Trend Micro is making the case that cybersecurity has reached a level of complexity that requires increased reliance on machine learning algorithms and other forms of artificial intelligence (AI)—technologies it will manage on behalf of customers when required.
Steve Neville, director of global strategy for Trend Micro, said the Trend Micro Managed Detection and Response (MDR) service can aggregate data from more than 250 million endpoints to enable machine learning algorithms to prioritize alerts and identify high-risk threats faster than cybersecurity teams could on their own. Armed with that information, cybersecurity teams can orchestrate and automate the appropriate levels of response.
Machine learning algorithms will be embedded across the entire Trend Micro portfolio, Neville said, so customers can either opt to employ a managed service provided by Trend Micro or deploy the company’s security software on their own.
Neville said Trend Micro MDR is intended to augment cybersecurity professionals, not replace them. In some cases users will access Trend Micro MDR directly, while in other cases Trend Micro MDR will complement the capabilities of managed security service providers (MSSPs).
Neville said AI isn’t a “silver bullet” for cybersecurity. But it does enable cybersecurity experts, who are in short supply, to cope with cyberattacks that are increasing in volume and sophistication.
Most organizations aren’t able to aggregate the volume of cybersecurity data required to train machine learning algorithms to recognize and prioritize threats, so for all intents and purposes adoption of AI technologies to combat cybercriminals will need to be driven by a vendor that can collect data from millions of sources. Over time, those capabilities should significantly improve the ability of cybersecurity teams to respond to new threats as well as hunt for threats that have made it past their primary cybersecurity defenses.

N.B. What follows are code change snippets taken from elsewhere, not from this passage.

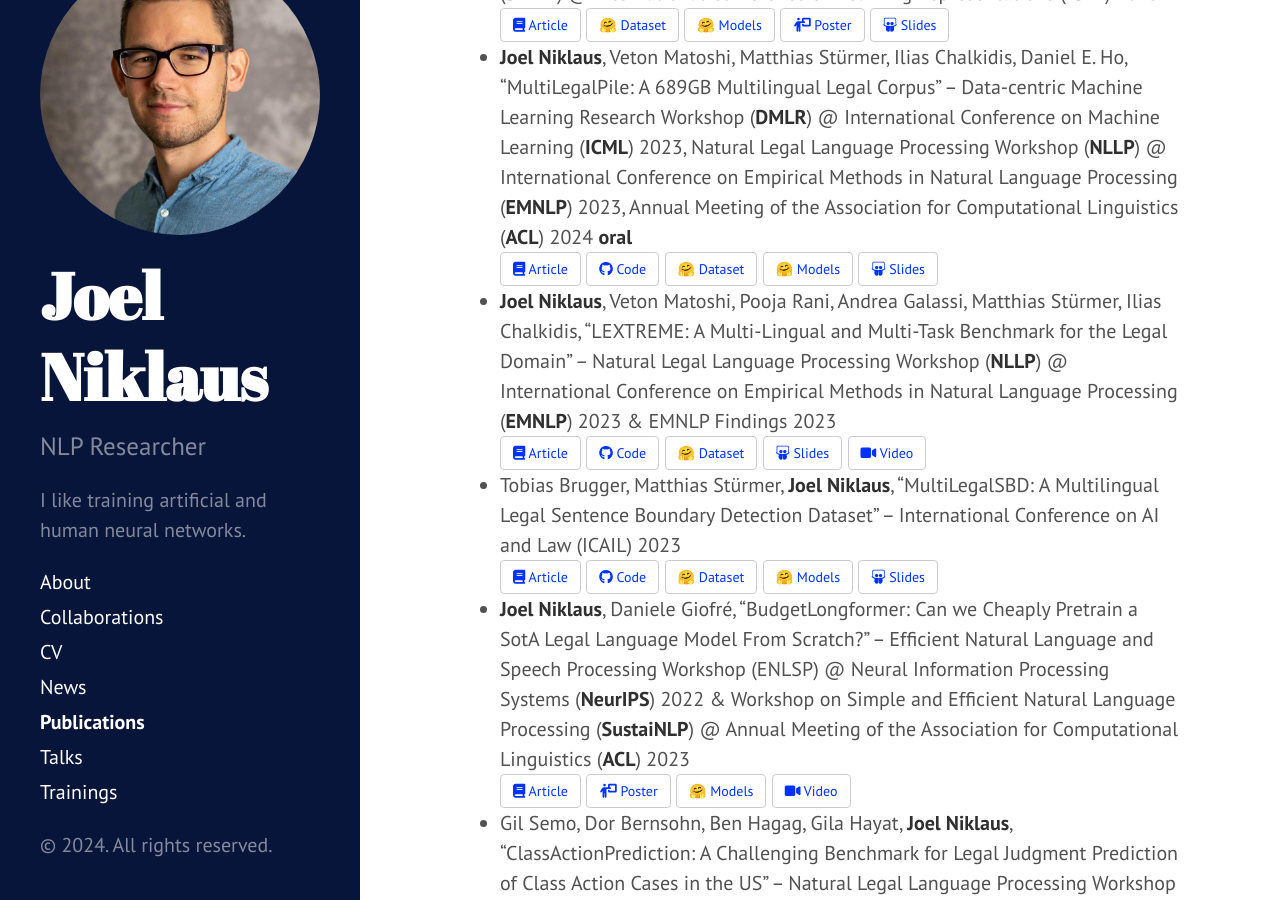
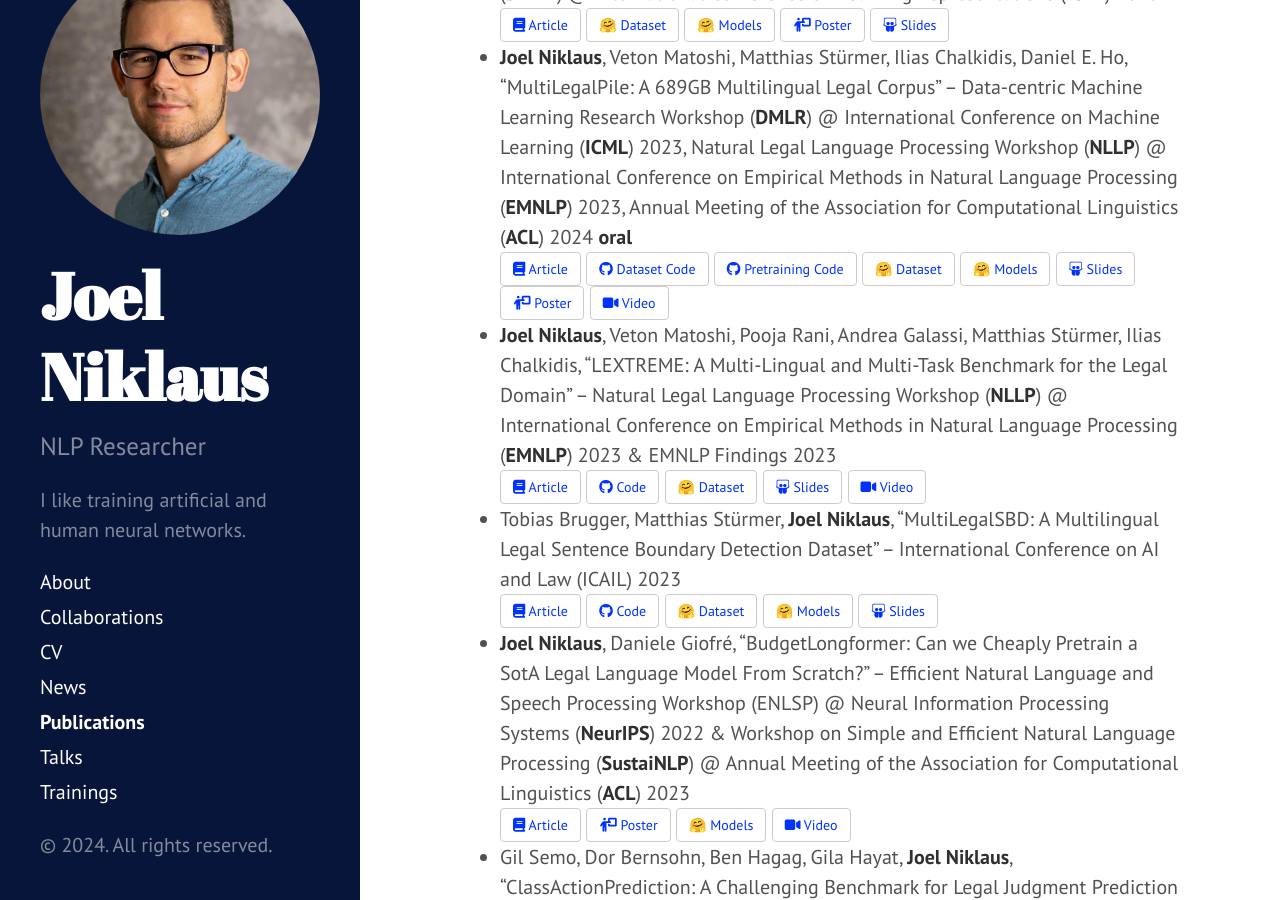
Before and after one commit to JoelNiklaus/joelniklaus.github.io, a Jekyll site: the page built from _pages/publications.md, in a window 1280 px wide and 900 px high, scrolled down 2420 px. Built offline with Jekyll 4.4.1, drawn with Linux system fonts in a browser that asks for light colours; a style sheet for code colours, icons or effects is not loaded.

Commit message:
added more resources to the multi legal pile paper
Signed-off-by: Joel Niklaus <me@joelniklaus.ch>

```diff
--- a/_pages/publications.md
+++ b/_pages/publications.md
@@ -95,10 +95,13 @@ on [Google Scholar](https://scholar.google.com/citations?user=qJ8iricAAAAJ).
   Annual Meeting of the Association for Computational Linguistics (**ACL**) 2024 **oral**
   <br>
   <a href="https://arxiv.org/abs/2306.02069" target="_blank" type="button" class="btn"><i class="fa-solid fa-book"></i> Article</a>
-  <a href="https://github.com/JoelNiklaus/LegalDatasets" target="_blank" type="button" class="btn"><i class="fa-brands fa-github"></i> Code</a>
+  <a href="https://github.com/JoelNiklaus/LegalDatasets" target="_blank" type="button" class="btn"><i class="fa-brands fa-github"></i> Dataset Code</a>
+  <a href="https://github.com/JoelNiklaus/MultilingualLegalLMPretraining" target="_blank" type="button" class="btn"><i class="fa-brands fa-github"></i> Pretraining Code</a>
   <a href="https://huggingface.co/collections/joelniklaus/multilegalpile-datasets-6535db705f5e918bdc17ecc7" target="_blank" type="button" class="btn">🤗 Dataset</a>
   <a href="https://huggingface.co/collections/joelniklaus/legallms-65303ccfc2f20ed637f17cb6" target="_blank" type="button" class="btn">🤗 Models</a>
-  <a href="https://docs.google.com/presentation/d/1fUpXOwUxMCm2RiWc4Pn8x3QFF631d6OzEyL-WWN3z_A/edit?usp=sharing" target="_blank" type="button" class="btn"><i class="fa-brands fa-slideshare"></i> Slides</a>
+  <a href="https://docs.google.com/presentation/d/1nWCTS3H9w1Mm64hz-K4ZZhOZyWcOb61BXMG-tTqxrJE/edit?usp=sharing" target="_blank" type="button" class="btn"><i class="fa-brands fa-slideshare"></i> Slides</a>
+  <a href="https://zenodo.org/records/12837276" target="_blank" type="button" class="btn"><i class="fa-solid fa-person-chalkboard"></i> Poster</a>
+  <a href="https://youtu.be/DLT55Hep7TE" target="_blank" type="button" class="btn"><i class="fa-solid fa-video"></i> Video</a>
 * **Joel Niklaus**, Veton Matoshi, Pooja Rani, Andrea Galassi, Matthias Stürmer, Ilias Chalkidis,
   "LEXTREME: A Multi-Lingual and Multi-Task Benchmark for the Legal Domain" –
   Natural Legal Language Processing Workshop (**NLLP**) @ International Conference on Empirical Methods in Natural Language Processing (**EMNLP**) 2023 & EMNLP Findings 2023
```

Given the chronic shortage of cybersecurity professionals, the rise of AI should not result in any loss of cybersecurity jobs. But the nature of those jobs likely will change, as many rote tasks become increasingly automated by machines.
Neville said that at this point there are no indications that cybercriminals have begun to employ machine learning algorithms and other AI techniques to better target their attacks. But, given the amount of financial resources cybercriminals have at their disposal, it might only be a matter of time before they do, he said.
Cybersecurity professionals should assume that something akin to an AI arms race is now underway. After all, most of the machine learning algorithms being used to drive AI models have been in the public domain for decades. The good news is that—for once, at least—cybersecurity vendors might be temporarily ahead of cybercriminals in terms of being able to take advantage of machine and next-generation deep learning algorithms. How long that advantage might last, however, is still anybody’s guess.